The participants in this study were forty-four children aged 5 and 6 from the Catalan geographic area of Girona. In the training session, six stories were shown to each participant, each lasting a minute and told by two primary school teachers under two different experimental conditions. Under the first condition, no rhythmic gestures were used with the keywords; however, under the second condition, rhythmic gestures visually marked the keywords. Before and after the training phase, the children’s improved narrative structure was assessed.
The experiment consisted of three parts: a preliminary phase, a training session, and a later stage. The study materials consisted of four different cartoons (41-50 seconds long) about the story of a mouse and its friends, who were not known by the children.
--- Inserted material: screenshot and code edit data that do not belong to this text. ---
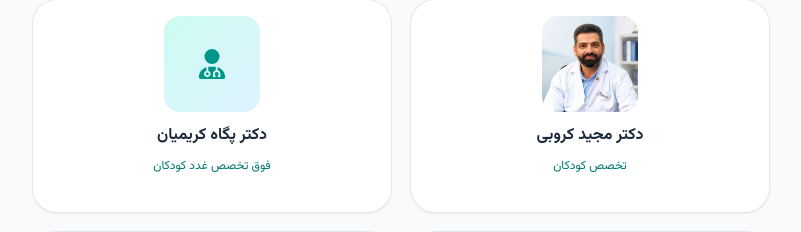
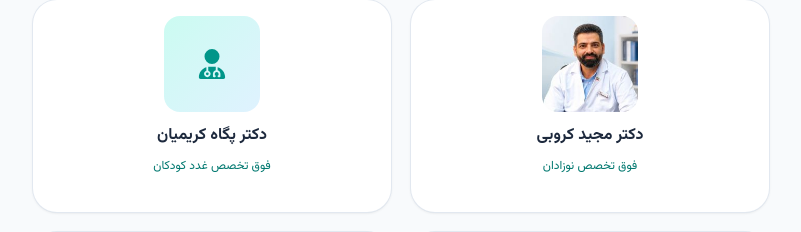
Before and after one commit to mohsenjamalpoor/kodak-man, a Next.js app: page /doctors in a window 1280 px wide. Shown: the part 1395-1627 px from the top of the page, without its empty margins (239-1040 px from the left). Built offline with nearby package versions, Linux system fonts and the light colour scheme.

Commit message:
add link the docor karobi

```diff
--- a/src/data/booking.js
+++ b/src/data/booking.js
@@ -5,6 +5,8 @@
 export const DEFAULT_BOOKING_URL = "";
 
 export const bookingLinks = {
+  "فوق تخصص نوزادان":
+    "https://firoozabadinobat.iums.ac.ir/tc/list?text=&select_degree_expertise=expertise|11|219",
   "تخصص کودکان": "",
   "فوق تخصص آسم و آلرژی":
     "https://firoozabadinobat.iums.ac.ir/tc/profile/a4be38af-8d6b-11f1-aecc-005056afae8c",
--- a/src/data/doctors.js
+++ b/src/data/doctors.js
@@ -105,9 +105,9 @@ export const doctors = [
   {
     id: 11,
     name: "دکتر مجید کروبی",
-    specialty: "تخصص کودکان",
+    specialty: "فوق تخصص نوزادان",
     image: "/images/drkarobi.jpg",
-    bio: "ویزیت و درمان بیماری‌های شایع کودکان و نوزادان، پایش رشد و تکامل و مشاوره تغذیه.",
+    bio: "تشخیص و درمان بیماری‌های نوزادان، مراقبت از نوزادان نارس و کم‌وزن و پیگیری مشکلات دوران نوزادی مثل زردی، مشکلات تنفسی و تغذیه.",
     education: ["تخصص کودکان", "فلوشیپ نوزادان"],
     schedule: {
       شنبه: "۱۰:۰۰ - ۱۲:۰۰",
```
These cartoons had no dialogue and no narrative, in order to motivate the child to produce a narrative about the story they had seen.
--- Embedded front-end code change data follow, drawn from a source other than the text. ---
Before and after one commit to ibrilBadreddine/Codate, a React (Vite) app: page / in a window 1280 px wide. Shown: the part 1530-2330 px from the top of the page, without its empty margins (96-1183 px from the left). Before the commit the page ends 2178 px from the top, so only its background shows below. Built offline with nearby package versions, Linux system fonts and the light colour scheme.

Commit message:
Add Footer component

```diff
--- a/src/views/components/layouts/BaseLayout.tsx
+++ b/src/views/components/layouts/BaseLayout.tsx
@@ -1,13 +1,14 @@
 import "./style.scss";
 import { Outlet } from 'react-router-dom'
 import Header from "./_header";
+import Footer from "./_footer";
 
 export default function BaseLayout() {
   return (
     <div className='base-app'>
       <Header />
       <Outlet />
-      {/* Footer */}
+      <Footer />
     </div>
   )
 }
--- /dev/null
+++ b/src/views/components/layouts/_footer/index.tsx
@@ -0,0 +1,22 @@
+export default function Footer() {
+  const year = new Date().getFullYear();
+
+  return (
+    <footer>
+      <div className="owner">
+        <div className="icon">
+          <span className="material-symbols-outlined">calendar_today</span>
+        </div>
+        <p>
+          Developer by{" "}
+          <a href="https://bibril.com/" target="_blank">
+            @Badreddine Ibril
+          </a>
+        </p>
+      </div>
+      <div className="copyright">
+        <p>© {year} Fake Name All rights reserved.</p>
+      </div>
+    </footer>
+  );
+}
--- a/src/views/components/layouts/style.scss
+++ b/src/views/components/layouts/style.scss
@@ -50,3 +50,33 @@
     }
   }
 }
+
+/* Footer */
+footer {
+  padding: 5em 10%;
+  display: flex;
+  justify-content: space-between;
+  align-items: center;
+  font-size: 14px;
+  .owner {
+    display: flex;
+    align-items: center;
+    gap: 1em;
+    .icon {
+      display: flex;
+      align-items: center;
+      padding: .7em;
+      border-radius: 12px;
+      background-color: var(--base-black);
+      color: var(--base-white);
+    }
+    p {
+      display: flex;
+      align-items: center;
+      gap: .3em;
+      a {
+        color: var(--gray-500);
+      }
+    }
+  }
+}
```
The training session involved the use of 24 audiovisual narratives in which two primary school teacher told different stories. In twelve of these recordings, the narrators used rhythmic gestures to stress the keywords of the story, while in the other twelve, no such gestures were made. Each training story dealt with an animal that lived on a farm and followed a similar narrative structure to that of cartoons.
The results of the experiment showed that the children who participated in the training with rhythmic gestures produced better stories with a better narrative structure in the phase after training. This study demonstrates for the first time that a brief training session with rhythmic gestures has immediate benefits for improving the production of narrative discourse in children aged 5 and 6, especially regarding narrative structure.
Speech and gestures work together to enhance learning. When you sign up for a 30-day trial of the StepUp Pre-K program, you'll see for yourself: Level 1, Day 1 includes the familiar tune "If You’re Happy and You Know It." For the first 10 days, children watch, listen and sing along, with words and gestures. On Day 11 through 20 the song becomes increasingly complex challenging children to recall what they've already learned and add on new words and gestures to follow along with the model. Try it free for 30-days!
Reposted from Pompeu Fabra University Barcelona.